The $10,000 prize is named for the great German poet Rainer Maria Rilke, and previous winners include Katie Peterson, Rick Barot and Mark Wunderlich. The award is given to a mid-career American poet for a particular book published in the past year that “demonstrates exceptional artistry and vision.”
Wayne Miller is the sixth winner of the Rilke Prize, and his book, ‘Post-,‘ published by Milkweed Editons, is his fourth collection of poems. The title refers to the fact we supposedly now live in a “post” world: post-racial, post-9/11, post-traumatic stress, post-post-modern. His poems capture a sense of 21st-century aftermath, of waste and shooting sprees and mass death (“After the plane went down / the cars sat for weeks in long-term parking. / Then, one by one, they began to disappear / from among the cars of the living”). But they also can find transformative moments in a child (“The child’s cry is a light that comes on in the house”), in ritual and language.
Miller is the co-translator of two books by the Albanian poet Moikom Zeqo, including ‘I Don’t Believe in Ghosts,’ as well as the co-editor of three anthologies about poetry and publishing. In addition to the Rilke Prize, Miller was a finalist for the William Carlos Williams Award and has won a Ruth Lilly Fellowship, a Fulbright Fellowship (to Belfast) and the Bess Hokin Prize.

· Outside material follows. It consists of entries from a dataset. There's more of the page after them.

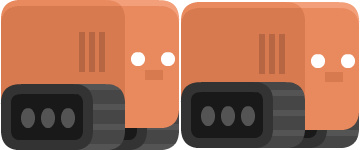
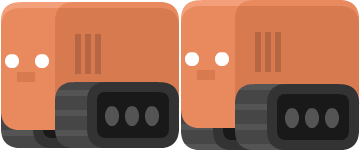
finished remise 1

diff --git a/game.js b/game.js
@@ -12,7 +12,7 @@ var pewpew;
 var life = 10;
 var life2 = 10;
 var lifeText;
-var life2Text
+var life2Text;
 
 var cursors;
 var keySpace;
@@ -41,14 +41,13 @@ class Game extends Phaser.Scene {
     preload(){
 
         this.load.image('sky', 'assets/images/sky.png');
-        this.load.spritesheet('knight', 'assets/images/knight.png', { frameWidth: 32, frameHeight: 28 });
-        this.load.spritesheet('slime', 'assets/images/slime_green.png', { frameWidth: 24, frameHeight: 24.4});
         this.load.spritesheet('floor', 'assets/images/platforms.png', { frameWidth: 14, frameHeight: 16})  
         this.load.spritesheet('fruit', 'assets/images/coin.png', { frameWidth: 16, frameHeight: 16});
         this.load.image("fruit2", "assets/images/fruit.png");
         this.load.audio('pew', 'assets/sounds/power_up.wav');
         this.load.spritesheet("tiles", "assets/images/tilemap_packed.png", {frameWidth: 18, frameHeight: 18});
         this.load.spritesheet("red_robot", "assets/images/red_robot3.png", {frameWidth: 180, frameHeight: 150});
+        this.load.spritesheet("green_robot", "assets/images/green_robot.png", {frameWidth: 156, frameHeight: 120});
     }
     
     create(data){
@@ -91,6 +90,7 @@ class Game extends Phaser.Scene {
 
     // Création du joueur et des collisions applicables
     player = this.physics.add.sprite(700, 400, 'red_robot');
+    player.setOffset(0,-8);
     player.setScale(0.3);
     player.setBounce(0.1);
     player.setCollideWorldBounds(true);
@@ -98,28 +98,27 @@ class Game extends Phaser.Scene {
     this.physics.add.collider(player, platforms2);
    
     // Création de l'ennemi et descollisions applicables
-    player2 = this.physics.add.sprite(100, 400, 'slime');
-    player2.setSize(20,16, true);
-    player2.setOffset(2,8);
-    player2.setScale(3);
+    player2 = this.physics.add.sprite(100, 400, 'green_robot');
+    player2.setOffset(0,-8);
+    player2.setScale(0.38);
     player2.setBounce(0.1);
     player2.setCollideWorldBounds(true);
     this.physics.add.collider(player2, platforms);
     this.physics.add.collider(player2, platforms2);
     
     //Création score
-    score1Text = this.add.text(16, 16, 'moneyP1: 100', { fontSize: '32px', fill: '#000' });
-    score2Text = this.add.text(500, 16, "moneyP2: 100", { fontSize: "32px", fill: "#000"});
-    lifeText = this.add.text(16, 50, 'lifeP1: 10', { fontSize: '32px', fill: '#000' });
-    life2Text = this.add.text(500, 50, "lifeP2: 10", { fontSize: "32px", fill: "#000"});
+    score1Text = this.add.text(16, 16, 'money: 100', { fontSize: '32px', fill: '#000' });
+    score2Text = this.add.text(500, 16, "money: 100", { fontSize: "32px", fill: "#000" });
+    lifeText = this.add.text(16, 50, 'life: 10', { fontSize: '32px', fill: '#000' });
+    life2Text = this.add.text(500, 50, "life: 10", { fontSize: "32px", fill: "#000"});
 
     
     this.physics.add.overlap(player2, pewpewsGroup1, damagePlayer2, null, this);
     function damagePlayer2 (player2, pewpewsGroup1)
     {
         pewpewsGroup1.disableBody(true, true);
-        life2 = life2 - 1;
-        life2Text.setText('life: ' + life2);
+        life = life - 1;
+        lifeText.setText('life: ' + life);
     }
 
     
@@ -127,32 +126,32 @@ class Game extends Phaser.Scene {
     function damagePlayer (player, pewpewsGroup2)
     {
         pewpewsGroup2.disableBody(true, true);
-        life = life - 1;
-        lifeText.setText('life: ' + life);
+        life2 = life2 - 1;
+        life2Text.setText('life: ' + life2);
     }
 
     this.physics.add.overlap(player, pewpewsGroup1, collectpewpew1, null, this);
     function collectpewpew1 (player, pewpewsGroup1)
     {
         pewpewsGroup1.disableBody(true, true);
-        score1 += 10;
-        score1Text.setText('moneyP1: ' + score1);
+        score2 += 10;
+        score2Text.setText('money: ' + score2);
     }
 
     this.physics.add.overlap(player2, pewpewsGroup2, collectpewpew2, null, this);
     function collectpewpew2 (player2, pewpewsGroup2)
     {
         pewpewsGroup2.disableBody(true, true);
-        score2 += 10;
-        score2Text.setText('moneyP2: ' + score2);
+        score1 += 10;
+        score1Text.setText('money: ' + score1);
     }
 
     // Gestion des collisions entre player2 et player
     this.physics.add.collider(player, player2, function(){
         life2 = life2 - 1;
         life = life - 1;
-        lifeText.setText('life: ' + life);
         life2Text.setText('life: ' + life2);
+        life1Text.setText('life: ' + life1);
         player.x = 700;
         player.y = 400;
         player2.x = 100;
@@ -160,7 +159,6 @@ class Game extends Phaser.Scene {
 
     }.bind(this)); 
 
-    //Création des animations - knight et slime ...
     this.anims.create({
         key: 'idle_robot',
         frames: this.anims.generateFrameNumbers('red_robot', { start: 0, end: 1 }),
@@ -170,11 +168,10 @@ class Game extends Phaser.Scene {
     });
 
     this.anims.create({
-        key: 'idle_slime',
-        frames: this.anims.generateFrameNumbers('slime', { start: 0, end: 3 }),
-        frameRate: 10,
+        key: 'idle_robot2',
+        frames: this.anims.generateFrameNumbers('green_robot', { start: 0, end: 1 }),
+        frameRate: 2,
         repeat: -1,
-        yoyo : true,
     });
 
     // Ajout des flèches du clavier
@@ -192,22 +189,6 @@ class Game extends Phaser.Scene {
     }
     
     update(time, delta){
-
-        if (score1 > 100) {
-            pewpewsGroup1.children.each(function (item){
-                item.destroy();
-            })
-            score1 = 100;
-            score1Text.setText('money: ' + score1);
-        }
-
-        if (score2 > 100) {
-            pewpewsGroup2.children.each(function (item){
-                item.destroy();
-            })
-            score2 = 100;
-            score2Text.setText('money: ' + score2);
-        }
 
         if(score1 < 0 ||  life <= 0){
             this.scene.switch('end2_scene');
@@ -227,7 +208,7 @@ class Game extends Phaser.Scene {
                 item.destroy();
             })
         }
-        player2.anims.play('idle_slime', true);
+        player2.anims.play('idle_robot2', true);
 
         if (cursors.left.isDown)
             {
@@ -275,11 +256,11 @@ class Game extends Phaser.Scene {
                 }
             if(keyW.isDown)
                 {
-                player2.anims.play('idle_slime', true);
+                player2.anims.play('idle_robot2', true);
                 }    
             if(player2.body.touching.down)
                 {
-                player2.anims.play('idle_slime', true);  
+                player2.anims.play('idle_robot2', true);  
                 }   
 
 
@@ -299,8 +280,8 @@ class Game extends Phaser.Scene {
                 this.physics.add.collider(pewpew2, platforms);
     
                 this.sound.play('pew');
-                score2 -= 10;
-                score2Text.setText('moneyP2: ' + score2);
+                score1 -= 10;
+                score1Text.setText('money: ' + score1);
                 
             }
         }
@@ -324,8 +305,8 @@ class Game extends Phaser.Scene {
                     this.physics.add.collider(pewpew, platforms);
         
                     this.sound.play('pew');
-                    score1 -= 10;
-                    score1Text.setText('money: ' + score1);
+                    score2 -= 10;
+                    score2Text.setText('money: ' + score2);
                     
                 } 
         } 

diff --git a/main.js b/main.js
@@ -20,7 +20,7 @@ var config = {
         default: 'arcade',
         arcade: {
             gravity: { y: 500 },
-            debug: false
+            debug: true
         }
     },
 };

He is a professor of English at the University of Colorado Denver, where he edits the literary journal ‘Copper Nickel.’
As part of the Rilke Prize, Miller will visit for a reception and Q&A April 12 at UNT on the Square and a campus reading on April 13.